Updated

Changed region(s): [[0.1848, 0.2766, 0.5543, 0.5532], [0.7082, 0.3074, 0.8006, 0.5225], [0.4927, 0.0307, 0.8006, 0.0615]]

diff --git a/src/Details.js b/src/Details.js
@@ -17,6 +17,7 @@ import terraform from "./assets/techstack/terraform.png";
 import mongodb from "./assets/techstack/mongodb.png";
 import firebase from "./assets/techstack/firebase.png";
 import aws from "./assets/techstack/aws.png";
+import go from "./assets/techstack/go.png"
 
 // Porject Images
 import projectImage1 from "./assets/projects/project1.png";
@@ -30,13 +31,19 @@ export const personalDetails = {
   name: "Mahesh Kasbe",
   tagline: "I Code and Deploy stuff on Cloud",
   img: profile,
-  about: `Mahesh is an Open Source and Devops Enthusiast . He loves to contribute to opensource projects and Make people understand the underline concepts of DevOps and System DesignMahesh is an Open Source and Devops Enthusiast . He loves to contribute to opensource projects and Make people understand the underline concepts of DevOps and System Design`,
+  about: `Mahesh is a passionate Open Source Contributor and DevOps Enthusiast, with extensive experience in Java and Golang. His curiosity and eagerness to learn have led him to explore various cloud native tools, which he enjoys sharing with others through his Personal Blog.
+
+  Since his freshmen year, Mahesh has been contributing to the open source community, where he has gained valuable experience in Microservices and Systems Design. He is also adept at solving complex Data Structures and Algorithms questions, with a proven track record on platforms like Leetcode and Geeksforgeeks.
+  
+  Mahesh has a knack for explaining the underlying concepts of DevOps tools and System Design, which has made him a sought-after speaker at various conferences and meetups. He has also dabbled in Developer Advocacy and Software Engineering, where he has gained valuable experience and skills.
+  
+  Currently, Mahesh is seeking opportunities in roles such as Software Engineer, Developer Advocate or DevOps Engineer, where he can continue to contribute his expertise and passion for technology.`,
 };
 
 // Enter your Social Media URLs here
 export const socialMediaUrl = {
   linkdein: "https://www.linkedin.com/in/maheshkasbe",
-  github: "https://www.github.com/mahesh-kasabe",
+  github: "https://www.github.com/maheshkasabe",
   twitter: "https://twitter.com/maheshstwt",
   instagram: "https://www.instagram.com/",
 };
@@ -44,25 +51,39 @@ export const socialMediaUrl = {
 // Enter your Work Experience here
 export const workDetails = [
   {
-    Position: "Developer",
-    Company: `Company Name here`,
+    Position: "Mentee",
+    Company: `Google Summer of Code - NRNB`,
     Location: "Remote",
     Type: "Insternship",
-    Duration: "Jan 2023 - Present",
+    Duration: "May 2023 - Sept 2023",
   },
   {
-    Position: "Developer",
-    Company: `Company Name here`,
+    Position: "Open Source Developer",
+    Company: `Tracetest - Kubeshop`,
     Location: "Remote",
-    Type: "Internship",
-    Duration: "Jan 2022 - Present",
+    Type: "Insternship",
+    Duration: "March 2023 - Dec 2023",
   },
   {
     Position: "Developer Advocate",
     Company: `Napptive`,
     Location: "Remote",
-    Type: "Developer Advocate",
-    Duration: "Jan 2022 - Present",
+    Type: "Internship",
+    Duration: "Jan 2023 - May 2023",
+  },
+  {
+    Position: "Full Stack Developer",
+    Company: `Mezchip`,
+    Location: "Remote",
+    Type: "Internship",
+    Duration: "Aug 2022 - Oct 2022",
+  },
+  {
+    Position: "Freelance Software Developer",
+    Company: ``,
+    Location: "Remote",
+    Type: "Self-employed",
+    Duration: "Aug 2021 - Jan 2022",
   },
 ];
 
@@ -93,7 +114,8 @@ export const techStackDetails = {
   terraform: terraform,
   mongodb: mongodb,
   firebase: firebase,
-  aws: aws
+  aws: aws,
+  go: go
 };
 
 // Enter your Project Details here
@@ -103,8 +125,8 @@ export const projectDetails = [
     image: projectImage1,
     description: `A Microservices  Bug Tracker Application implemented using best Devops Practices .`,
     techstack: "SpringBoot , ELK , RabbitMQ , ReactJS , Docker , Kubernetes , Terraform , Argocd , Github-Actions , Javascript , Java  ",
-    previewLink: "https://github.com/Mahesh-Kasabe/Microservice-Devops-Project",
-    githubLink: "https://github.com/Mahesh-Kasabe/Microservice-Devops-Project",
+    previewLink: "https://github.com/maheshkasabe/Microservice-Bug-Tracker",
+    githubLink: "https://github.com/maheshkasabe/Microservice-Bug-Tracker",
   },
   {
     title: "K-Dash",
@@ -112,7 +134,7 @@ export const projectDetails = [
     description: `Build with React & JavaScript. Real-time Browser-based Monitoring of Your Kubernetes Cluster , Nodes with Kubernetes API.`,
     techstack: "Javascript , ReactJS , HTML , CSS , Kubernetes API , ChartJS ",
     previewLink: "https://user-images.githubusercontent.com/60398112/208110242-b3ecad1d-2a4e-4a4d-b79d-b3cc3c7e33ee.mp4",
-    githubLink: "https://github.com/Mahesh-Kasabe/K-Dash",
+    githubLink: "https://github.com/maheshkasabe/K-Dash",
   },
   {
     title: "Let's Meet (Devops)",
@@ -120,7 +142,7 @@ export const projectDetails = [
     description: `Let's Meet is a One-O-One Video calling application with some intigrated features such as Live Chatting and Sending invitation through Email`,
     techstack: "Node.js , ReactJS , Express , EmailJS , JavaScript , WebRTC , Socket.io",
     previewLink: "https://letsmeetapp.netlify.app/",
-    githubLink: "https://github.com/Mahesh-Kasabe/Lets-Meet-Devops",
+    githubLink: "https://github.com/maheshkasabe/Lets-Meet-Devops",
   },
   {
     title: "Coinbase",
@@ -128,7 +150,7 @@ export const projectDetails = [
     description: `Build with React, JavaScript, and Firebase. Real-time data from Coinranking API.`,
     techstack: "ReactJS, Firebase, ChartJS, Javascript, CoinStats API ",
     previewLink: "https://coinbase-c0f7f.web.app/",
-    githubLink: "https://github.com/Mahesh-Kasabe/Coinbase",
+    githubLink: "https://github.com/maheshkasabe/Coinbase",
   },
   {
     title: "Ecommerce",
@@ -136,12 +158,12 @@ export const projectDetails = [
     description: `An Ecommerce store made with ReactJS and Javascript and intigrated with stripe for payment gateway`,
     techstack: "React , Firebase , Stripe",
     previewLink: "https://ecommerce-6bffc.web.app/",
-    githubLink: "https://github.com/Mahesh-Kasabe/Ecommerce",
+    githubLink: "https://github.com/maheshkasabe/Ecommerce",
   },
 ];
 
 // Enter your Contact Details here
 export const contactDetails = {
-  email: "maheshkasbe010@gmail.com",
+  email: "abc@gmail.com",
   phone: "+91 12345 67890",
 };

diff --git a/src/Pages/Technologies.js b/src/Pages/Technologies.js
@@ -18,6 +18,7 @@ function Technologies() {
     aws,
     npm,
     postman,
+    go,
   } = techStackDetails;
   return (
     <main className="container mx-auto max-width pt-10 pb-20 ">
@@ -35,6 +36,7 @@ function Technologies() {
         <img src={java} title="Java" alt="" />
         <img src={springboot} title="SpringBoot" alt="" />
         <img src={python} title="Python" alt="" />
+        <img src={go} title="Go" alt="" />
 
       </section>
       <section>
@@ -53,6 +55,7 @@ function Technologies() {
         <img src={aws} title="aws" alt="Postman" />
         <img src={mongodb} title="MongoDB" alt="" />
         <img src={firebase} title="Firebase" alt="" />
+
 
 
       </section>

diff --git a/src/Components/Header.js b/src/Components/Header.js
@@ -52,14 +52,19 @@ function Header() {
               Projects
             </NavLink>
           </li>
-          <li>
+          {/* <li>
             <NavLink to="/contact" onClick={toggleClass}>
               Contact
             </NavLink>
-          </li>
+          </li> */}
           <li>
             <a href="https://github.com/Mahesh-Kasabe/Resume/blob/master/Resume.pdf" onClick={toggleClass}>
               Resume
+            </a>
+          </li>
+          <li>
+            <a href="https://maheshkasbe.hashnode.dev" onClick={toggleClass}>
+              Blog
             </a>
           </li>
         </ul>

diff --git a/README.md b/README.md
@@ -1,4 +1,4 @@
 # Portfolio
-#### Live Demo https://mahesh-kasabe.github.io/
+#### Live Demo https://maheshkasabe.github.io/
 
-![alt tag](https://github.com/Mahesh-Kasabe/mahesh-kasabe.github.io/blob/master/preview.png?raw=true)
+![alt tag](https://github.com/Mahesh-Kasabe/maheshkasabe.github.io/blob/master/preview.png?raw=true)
────────────────────
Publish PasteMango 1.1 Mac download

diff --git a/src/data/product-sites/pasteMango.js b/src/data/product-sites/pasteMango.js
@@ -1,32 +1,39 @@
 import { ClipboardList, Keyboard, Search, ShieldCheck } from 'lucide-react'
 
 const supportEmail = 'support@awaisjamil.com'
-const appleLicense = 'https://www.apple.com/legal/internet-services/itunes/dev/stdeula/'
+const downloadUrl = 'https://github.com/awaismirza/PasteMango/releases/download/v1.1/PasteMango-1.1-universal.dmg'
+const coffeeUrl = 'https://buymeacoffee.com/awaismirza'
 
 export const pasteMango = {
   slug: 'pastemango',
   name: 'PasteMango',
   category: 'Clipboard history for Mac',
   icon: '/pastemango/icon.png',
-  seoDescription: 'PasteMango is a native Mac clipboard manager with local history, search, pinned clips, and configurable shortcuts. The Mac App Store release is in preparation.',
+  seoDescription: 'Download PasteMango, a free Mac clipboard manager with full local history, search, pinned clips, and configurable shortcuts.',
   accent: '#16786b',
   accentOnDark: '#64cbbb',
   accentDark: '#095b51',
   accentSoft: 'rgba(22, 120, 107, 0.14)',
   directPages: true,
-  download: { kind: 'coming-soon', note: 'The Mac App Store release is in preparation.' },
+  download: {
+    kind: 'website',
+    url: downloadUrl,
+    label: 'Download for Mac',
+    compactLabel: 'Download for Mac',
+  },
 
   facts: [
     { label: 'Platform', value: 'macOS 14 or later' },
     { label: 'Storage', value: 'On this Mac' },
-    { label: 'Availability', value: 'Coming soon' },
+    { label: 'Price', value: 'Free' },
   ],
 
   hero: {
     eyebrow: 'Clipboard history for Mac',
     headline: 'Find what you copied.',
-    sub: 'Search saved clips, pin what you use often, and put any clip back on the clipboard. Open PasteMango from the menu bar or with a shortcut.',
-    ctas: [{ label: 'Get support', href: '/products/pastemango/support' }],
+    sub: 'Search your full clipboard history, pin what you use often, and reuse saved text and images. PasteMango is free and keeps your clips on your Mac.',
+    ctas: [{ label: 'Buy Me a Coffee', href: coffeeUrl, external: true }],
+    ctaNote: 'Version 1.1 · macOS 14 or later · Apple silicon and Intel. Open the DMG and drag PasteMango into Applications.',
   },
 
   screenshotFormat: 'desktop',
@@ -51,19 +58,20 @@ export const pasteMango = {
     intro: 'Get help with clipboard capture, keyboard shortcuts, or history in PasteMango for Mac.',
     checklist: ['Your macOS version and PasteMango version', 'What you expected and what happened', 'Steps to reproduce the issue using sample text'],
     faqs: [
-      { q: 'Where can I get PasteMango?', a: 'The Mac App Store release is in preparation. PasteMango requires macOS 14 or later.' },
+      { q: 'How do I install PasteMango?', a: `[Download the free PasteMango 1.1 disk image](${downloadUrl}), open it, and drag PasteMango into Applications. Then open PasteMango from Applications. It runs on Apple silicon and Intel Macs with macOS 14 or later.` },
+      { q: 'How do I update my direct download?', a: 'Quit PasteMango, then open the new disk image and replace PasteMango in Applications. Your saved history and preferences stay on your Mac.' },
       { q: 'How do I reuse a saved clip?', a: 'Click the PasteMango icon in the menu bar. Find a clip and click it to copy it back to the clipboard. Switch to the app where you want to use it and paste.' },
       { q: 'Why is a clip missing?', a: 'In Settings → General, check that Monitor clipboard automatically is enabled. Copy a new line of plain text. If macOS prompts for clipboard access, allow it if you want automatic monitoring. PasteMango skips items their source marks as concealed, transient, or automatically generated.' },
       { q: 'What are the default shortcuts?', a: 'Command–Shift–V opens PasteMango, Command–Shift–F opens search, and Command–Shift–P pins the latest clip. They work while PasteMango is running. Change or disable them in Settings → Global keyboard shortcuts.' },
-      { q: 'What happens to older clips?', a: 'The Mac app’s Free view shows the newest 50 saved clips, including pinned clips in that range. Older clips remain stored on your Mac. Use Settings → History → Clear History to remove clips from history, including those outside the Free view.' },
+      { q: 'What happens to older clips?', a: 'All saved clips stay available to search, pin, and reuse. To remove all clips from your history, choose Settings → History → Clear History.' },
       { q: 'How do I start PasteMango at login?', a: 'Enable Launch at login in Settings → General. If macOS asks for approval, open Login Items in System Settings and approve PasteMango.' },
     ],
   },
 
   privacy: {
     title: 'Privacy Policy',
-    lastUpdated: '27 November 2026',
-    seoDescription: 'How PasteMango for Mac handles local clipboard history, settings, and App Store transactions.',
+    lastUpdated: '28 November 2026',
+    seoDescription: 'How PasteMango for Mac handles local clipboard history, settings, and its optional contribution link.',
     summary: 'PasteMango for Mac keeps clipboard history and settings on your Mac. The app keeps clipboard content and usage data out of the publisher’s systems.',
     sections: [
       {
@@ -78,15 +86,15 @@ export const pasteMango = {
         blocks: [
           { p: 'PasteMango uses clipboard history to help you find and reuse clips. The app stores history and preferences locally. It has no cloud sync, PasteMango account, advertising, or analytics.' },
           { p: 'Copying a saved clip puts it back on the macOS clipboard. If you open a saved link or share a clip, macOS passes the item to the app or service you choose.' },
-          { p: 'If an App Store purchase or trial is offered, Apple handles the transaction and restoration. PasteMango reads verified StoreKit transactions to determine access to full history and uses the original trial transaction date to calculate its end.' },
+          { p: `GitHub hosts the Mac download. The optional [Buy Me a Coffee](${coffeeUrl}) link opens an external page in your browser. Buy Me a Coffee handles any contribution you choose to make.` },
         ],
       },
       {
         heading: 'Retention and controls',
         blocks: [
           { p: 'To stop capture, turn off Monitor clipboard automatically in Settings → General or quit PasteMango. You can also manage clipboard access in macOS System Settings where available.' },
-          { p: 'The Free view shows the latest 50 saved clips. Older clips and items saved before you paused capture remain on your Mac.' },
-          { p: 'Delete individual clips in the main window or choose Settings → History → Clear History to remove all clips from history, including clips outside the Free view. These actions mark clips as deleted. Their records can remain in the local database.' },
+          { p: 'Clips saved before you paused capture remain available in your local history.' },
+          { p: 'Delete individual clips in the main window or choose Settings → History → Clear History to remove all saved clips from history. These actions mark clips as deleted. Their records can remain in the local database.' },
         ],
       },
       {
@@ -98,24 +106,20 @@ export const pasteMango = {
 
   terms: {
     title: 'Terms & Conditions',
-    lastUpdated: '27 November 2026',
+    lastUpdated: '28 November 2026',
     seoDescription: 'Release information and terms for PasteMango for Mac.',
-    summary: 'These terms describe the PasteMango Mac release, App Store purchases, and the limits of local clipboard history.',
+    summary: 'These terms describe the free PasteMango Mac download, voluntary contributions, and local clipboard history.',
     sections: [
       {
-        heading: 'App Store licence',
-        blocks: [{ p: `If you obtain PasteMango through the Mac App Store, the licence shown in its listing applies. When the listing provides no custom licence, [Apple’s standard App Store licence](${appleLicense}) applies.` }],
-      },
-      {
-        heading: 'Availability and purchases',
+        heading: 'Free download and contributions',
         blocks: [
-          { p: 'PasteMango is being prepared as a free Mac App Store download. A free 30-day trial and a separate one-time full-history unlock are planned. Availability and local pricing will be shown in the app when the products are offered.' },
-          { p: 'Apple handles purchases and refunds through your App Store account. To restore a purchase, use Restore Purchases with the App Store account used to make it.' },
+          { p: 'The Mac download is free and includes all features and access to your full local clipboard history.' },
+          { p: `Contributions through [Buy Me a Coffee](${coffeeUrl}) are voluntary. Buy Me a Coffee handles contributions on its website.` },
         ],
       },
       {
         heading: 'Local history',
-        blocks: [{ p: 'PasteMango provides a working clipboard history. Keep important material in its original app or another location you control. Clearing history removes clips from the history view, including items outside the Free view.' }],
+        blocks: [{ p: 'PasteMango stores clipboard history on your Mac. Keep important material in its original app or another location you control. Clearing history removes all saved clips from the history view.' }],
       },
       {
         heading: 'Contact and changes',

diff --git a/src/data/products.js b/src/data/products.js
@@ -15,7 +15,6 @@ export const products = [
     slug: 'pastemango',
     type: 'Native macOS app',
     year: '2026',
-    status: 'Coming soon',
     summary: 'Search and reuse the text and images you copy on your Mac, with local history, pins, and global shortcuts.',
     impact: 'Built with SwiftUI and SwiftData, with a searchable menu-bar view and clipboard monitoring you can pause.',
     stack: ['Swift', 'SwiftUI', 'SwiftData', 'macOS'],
────────────────────
Where in the records does the string "macOS" appear? Copy every line that has it.

     { label: 'Platform', value: 'macOS 14 or later' },
+    ctaNote: 'Version 1.1 · macOS 14 or later · Apple silicon and Intel. Open the DMG and drag PasteMango into Applications.',
     checklist: ['Your macOS version and PasteMango version', 'What you expected and what happened', 'Steps to reproduce the issue using sample text'],
-      { q: 'Where can I get PasteMango?', a: 'The Mac App Store release is in preparation. PasteMango requires macOS 14 or later.' },
+      { q: 'How do I install PasteMango?', a: `[Download the free PasteMango 1.1 disk image](${downloadUrl}), open it, and drag PasteMango into Applications. Then open PasteMango from Applications. It runs on Apple silicon and Intel Macs with macOS 14 or later.` },
       { q: 'Why is a clip missing?', a: 'In Settings → General, check that Monitor clipboard automatically is enabled. Copy a new line of plain text. If macOS prompts for clipboard access, allow it if you want automatic monitoring. PasteMango skips items their source marks as concealed, transient, or automatically generated.' },
       { q: 'How do I start PasteMango at login?', a: 'Enable Launch at login in Settings → General. If macOS asks for approval, open Login Items in System Settings and approve PasteMango.' },
           { p: 'Copying a saved clip puts it back on the macOS clipboard. If you open a saved link or share a clip, macOS passes the item to the app or service you choose.' },
           { p: 'To stop capture, turn off Monitor clipboard automatically in Settings → General or quit PasteMango. You can also manage clipboard access in macOS System Settings where available.' },
     type: 'Native macOS app',
     stack: ['Swift', 'SwiftUI', 'SwiftData', 'macOS'],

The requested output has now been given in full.